With video games, nostalgia can be a challenging affair. Oftentimes, the over-the-top epic from yesteryear just falls flat, which is specifically why Trine is so refreshing. It’s not a masterful remake of an old 16-bit staple, but it certainly plays like one. It’s very much inspired by old-school platforming titles, albeit designed with more contemporary hardware in mind. What sets it apart is its presentation quality and the fact that it’s a brand new IP. Contained within is a solid storyline that’s somewhat tongue in cheek, and a strong gameplay experience.
Frozenbyte is somewhat of a newcomer to the PlayStation Network, with Trine being their third game so far. The title is a bit of a departure, as their first two titles were first-person shooters. Though Trine is a platformer at its core, it has various puzzles and enough tricks to make it stand out from the bullet-ridden games that normally dominate the sales charts.
Deep inside the Astral Academy lies a strange and powerful ancient object that an opportunistic thief sets off to take. It’s strangely beautiful, and she can’t take her hands off of it. Soon after, a would be magician shows up, followed by a brave yet untested knight. All of them are transfixed by the item and unable to tear themselves away. Before they know it, the trio is fused into one, with the ability to switch back and forth between each individual. Their quest to break this curse leads them over a dozen areas filled with undead adversaries, traps, and all sorts of nasty bits.
Trine is a back-to-basics adventure game based on co-operative game mechanics, via the three in one main character. The Knight or the Thief will get the most use, depending on whether enemies require ranged or close attacks. The magician is the puzzle solver, providing safe passage through many of the areas along the quest.

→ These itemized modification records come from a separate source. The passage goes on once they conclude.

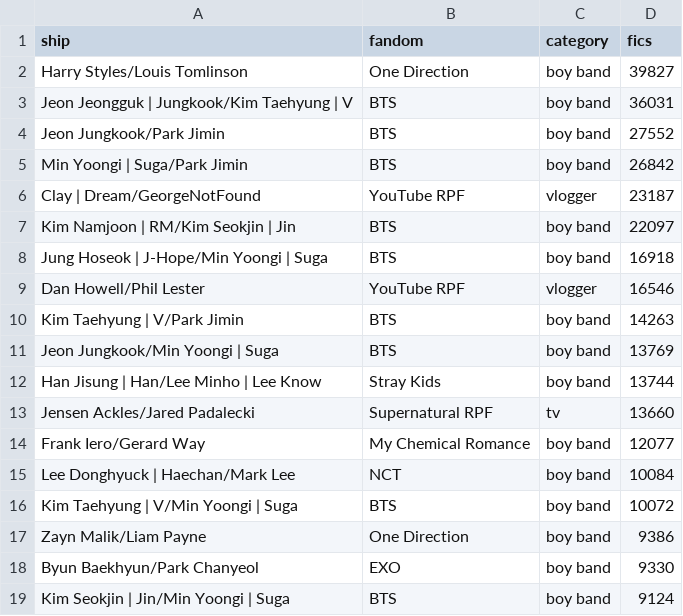
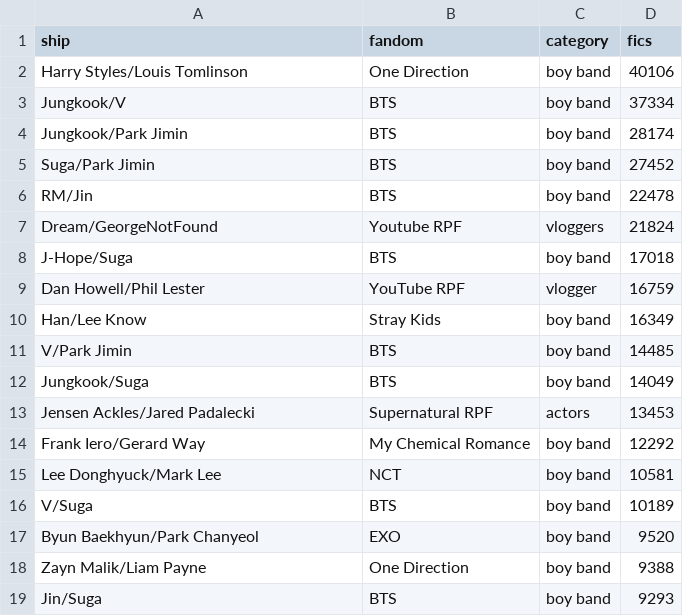
Before and after one commit to the-pudding/fanfic, a CSV file: src/data/RPF/RPF_top20.csv, drawn as a sheet; only a part is shown; the diff covers the shown part only.

```diff
--- a/src/data/RPF/RPF_top20.csv
+++ b/src/data/RPF/RPF_top20.csv
@@ -1,19 +1,19 @@
 ship,fandom,category,fics
-Harry Styles/Louis Tomlinson,One Direction,boy band,39827
-Jeon Jeongguk | Jungkook/Kim Taehyung | V,BTS,boy band,36031
-Jeon Jungkook/Park Jimin,BTS,boy band,27552
-Min Yoongi | Suga/Park Jimin,BTS,boy band,26842
-Clay | Dream/GeorgeNotFound,YouTube RPF,vlogger,23187
-Kim Namjoon | RM/Kim Seokjin | Jin,BTS,boy band,22097
-Jung Hoseok | J-Hope/Min Yoongi | Suga,BTS,boy band,16918
-Dan Howell/Phil Lester,YouTube RPF,vlogger,16546
-Kim Taehyung | V/Park Jimin,BTS,boy band,14263
-Jeon Jungkook/Min Yoongi | Suga,BTS,boy band,13769
-Han Jisung | Han/Lee Minho | Lee Know,Stray Kids,boy band,13744
-Jensen Ackles/Jared Padalecki,Supernatural RPF,tv,13660
-Frank Iero/Gerard Way,My Chemical Romance,boy band,12077
-Lee Donghyuck | Haechan/Mark Lee,NCT,boy band,10084
-Kim Taehyung | V/Min Yoongi | Suga,BTS,boy band,10072
-Zayn Malik/Liam Payne,One Direction,boy band,9386
-Byun Baekhyun/Park Chanyeol,EXO,boy band,9330
-Kim Seokjin | Jin/Min Yoongi | Suga,BTS,boy band,9124
+Harry Styles/Louis Tomlinson,One Direction,boy band,40106
+Jungkook/V,BTS,boy band,37334
+Jungkook/Park Jimin,BTS,boy band,28174
+Suga/Park Jimin,BTS,boy band,27452
+RM/Jin,BTS,boy band,22478
+Dream/GeorgeNotFound,Youtube RPF,vloggers,21824
+J-Hope/Suga,BTS,boy band,17018
+Dan Howell/Phil Lester,YouTube RPF,vlogger,16759
+Han/Lee Know,Stray Kids,boy band,16349
+V/Park Jimin,BTS,boy band,14485
+Jungkook/Suga,BTS,boy band,14049
+Jensen Ackles/Jared Padalecki,Supernatural RPF,actors,13453
+Frank Iero/Gerard Way,My Chemical Romance,boy band,12292
+Lee Donghyuck/Mark Lee,NCT,boy band,10581
+V/Suga,BTS,boy band,10189
+Byun Baekhyun/Park Chanyeol,EXO,boy band,9520
+Zayn Malik/Liam Payne,One Direction,boy band,9388
+Jin/Suga,BTS,boy band,9293
```
Also changed, not shown: 1 added row, 1 removed row and 2 edited cells elsewhere in this file, src/data/CANON/CANON_percentRelType.csv, src/data/INTRO/INTRO_top20.csv, 30 other files.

What the magician lacks in lightning and fireballs, he makes up for with platforming tools. He has the ability to conjure boxes and platforms of various sizes out of thin air. And, if I dare say it, some of the puzzle elements have a feel that’s very reminiscent of LitteBigPlanet. The thief’s bow is quite vicious once you power her up, as she can eventually shoot up to four arrows at once. The warrior comes stocked with a sword and a shield with a hammer becoming available later.
Each level contains little green potions that earn you experience points. In addition to the usual XP system, there are a multitude of powerups. Some are class restricted, while others are not. Multi-usage even comes into play, such as a powerup that can give the archer an additional arrow, but the mage more platforms. It can be tricky getting all of the necessary items and experience for your characters, but it’s well worth the effort. The puzzles can be forgiving in terms of how you complete them, but can still end up being quite tricky. There is not much enemy variety, but fights can be a challenge if not approached in the correct manner.

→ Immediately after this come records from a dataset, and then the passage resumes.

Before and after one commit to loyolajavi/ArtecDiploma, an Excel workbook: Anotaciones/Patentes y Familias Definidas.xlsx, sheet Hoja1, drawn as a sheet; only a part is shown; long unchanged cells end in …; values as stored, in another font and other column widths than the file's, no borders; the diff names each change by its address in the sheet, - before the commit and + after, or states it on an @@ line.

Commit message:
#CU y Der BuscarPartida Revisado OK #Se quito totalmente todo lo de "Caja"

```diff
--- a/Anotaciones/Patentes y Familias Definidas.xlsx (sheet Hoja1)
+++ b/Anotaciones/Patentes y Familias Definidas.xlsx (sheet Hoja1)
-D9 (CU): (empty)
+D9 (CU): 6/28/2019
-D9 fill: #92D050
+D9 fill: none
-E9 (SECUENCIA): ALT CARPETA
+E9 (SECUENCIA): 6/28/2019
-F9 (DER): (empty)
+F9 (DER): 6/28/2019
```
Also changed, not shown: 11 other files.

The audio portion of Trine is a tad lacking. Some of the fighting just didn’t feel as epic as it could have if the soundtrack was more dramatic. Fighting is very simplistic, especially during the early portion of the game before the introduction of power-ups. The game does pick up in the later chapters, and makes use of each of the characters unique abilities with greater complexities. Thankfuly local co-op is supported to assist with some of the more difficult areas.
Trine comes complete with a full roster of trophies, including the highly coveted Platinum. It’s a fun romp for anyone who enjoys a good side scrolling adventure game, and will take several hours to unlock all of the cleverly hidden items.

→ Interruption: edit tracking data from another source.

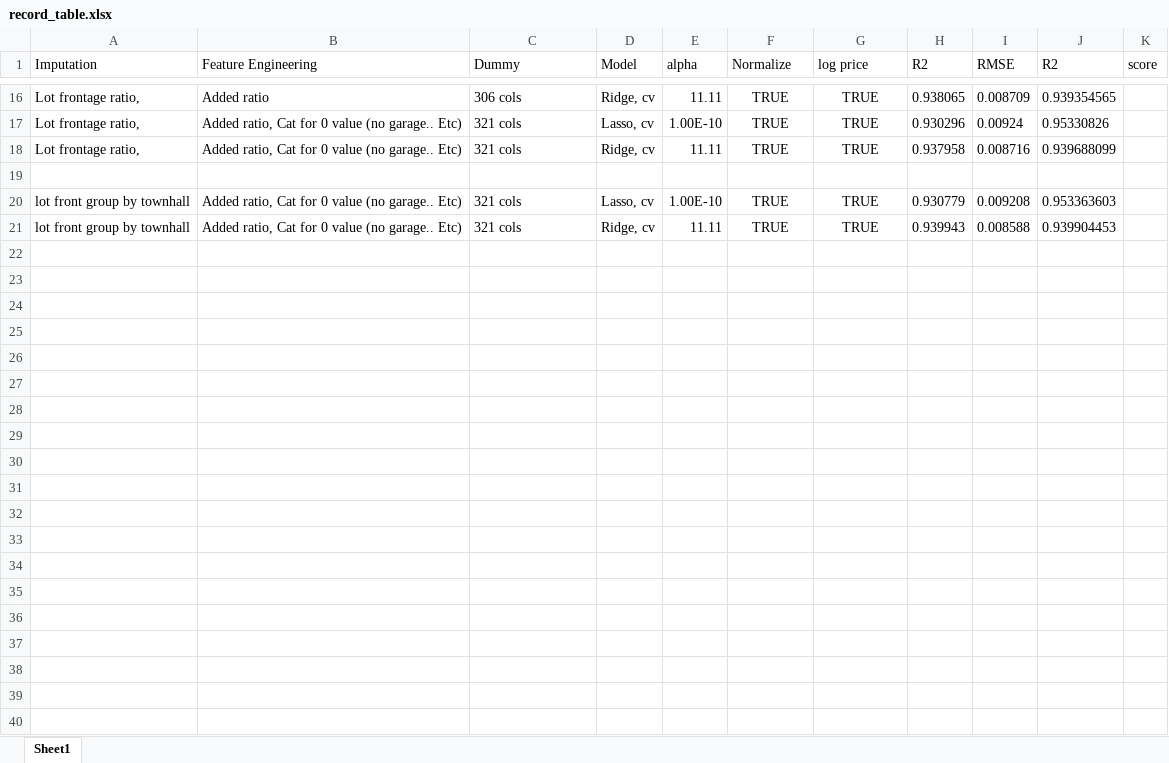
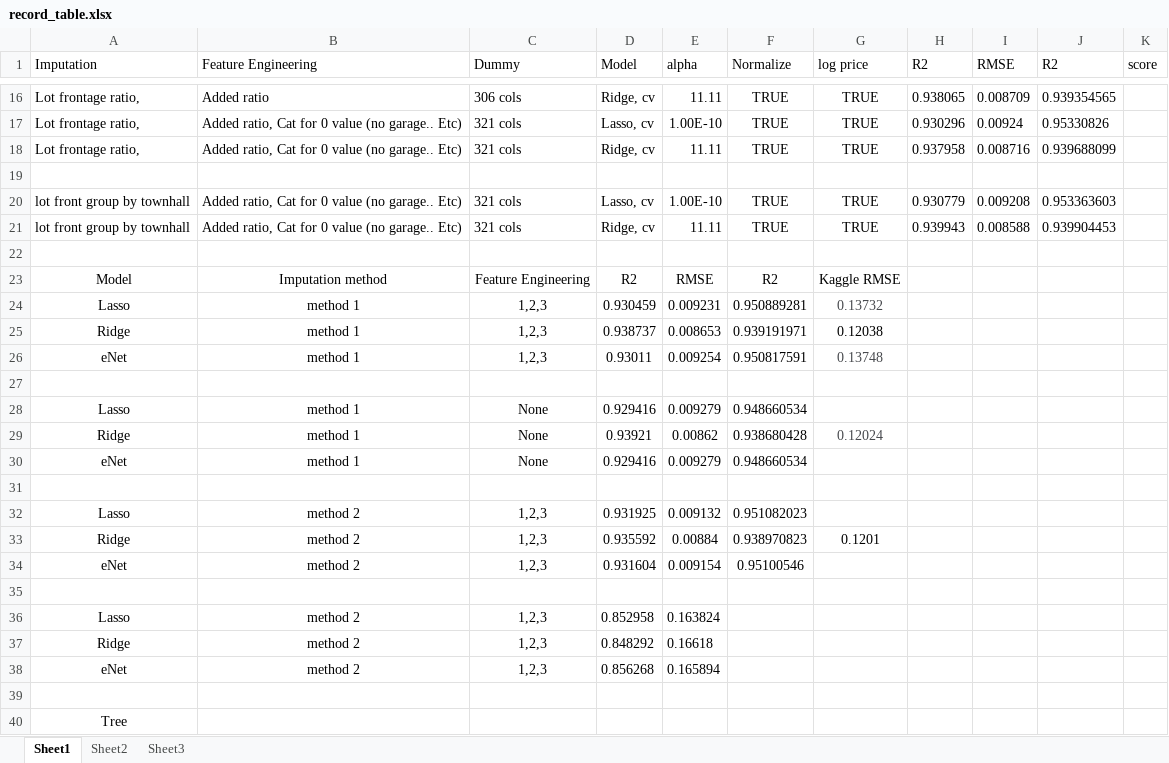
Before and after one commit to Andrlulu/IowaHousingPricePrediction, an Excel workbook: record_table.xlsx, sheet Sheet1, drawn as a sheet; only a part is shown, gaps mark what is left out; values as stored, in another font and other column widths than the file's, no borders; the diff covers the shown part only; the diff names each change by its address in the sheet, - before the commit and + after, or states it on an @@ line.

```diff
--- a/record_table.xlsx (sheet Sheet1)
+++ b/record_table.xlsx (sheet Sheet1)
+sheet tab: Sheet2
+sheet tab: Sheet3
+row 22: (empty)
+row 23: Model | Imputation method | Feature Engineering | R2 | RMSE | R2 | Kaggle RMSE
+row 24: Lasso | method 1 | 1,2,3 | 0.930459 | 0.009231 | 0.950889281 | 0.13732
+row 25: Ridge | method 1 | 1,2,3 | 0.938737 | 0.008653 | 0.939191971 | 0.12038
+row 26: eNet | method 1 | 1,2,3 | 0.93011 | 0.009254 | 0.950817591 | 0.13748
+row 27: (empty)
+row 28: Lasso | method 1 | None | 0.929416 | 0.009279 | 0.948660534
+row 29: Ridge | method 1 | None | 0.93921 | 0.00862 | 0.938680428 | 0.12024
+row 30: eNet | method 1 | None | 0.929416 | 0.009279 | 0.948660534
+row 31: (empty)
+row 32: Lasso | method 2 | 1,2,3 | 0.931925 | 0.009132 | 0.951082023
+row 33: Ridge | method 2 | 1,2,3 | 0.935592 | 0.00884 | 0.938970823 | 0.1201
+row 34: eNet | method 2 | 1,2,3 | 0.931604 | 0.009154 | 0.95100546
+row 35: (empty)
+row 36: Lasso | method 2 | 1,2,3 | 0.852958 | 0.163824
+row 37: Ridge | method 2 | 1,2,3 | 0.848292 | 0.16618
+row 38: eNet | method 2 | 1,2,3 | 0.856268 | 0.165894
+row 39: (empty)
+row 40: Tree
```
Also changed, not shown: 27 added rows elsewhere in this sheet, 10 other files.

PlayStation LifeStyle’s Final Score
A great mix of old school side scrolling and new play mechanics
Local co-op is a nice bonus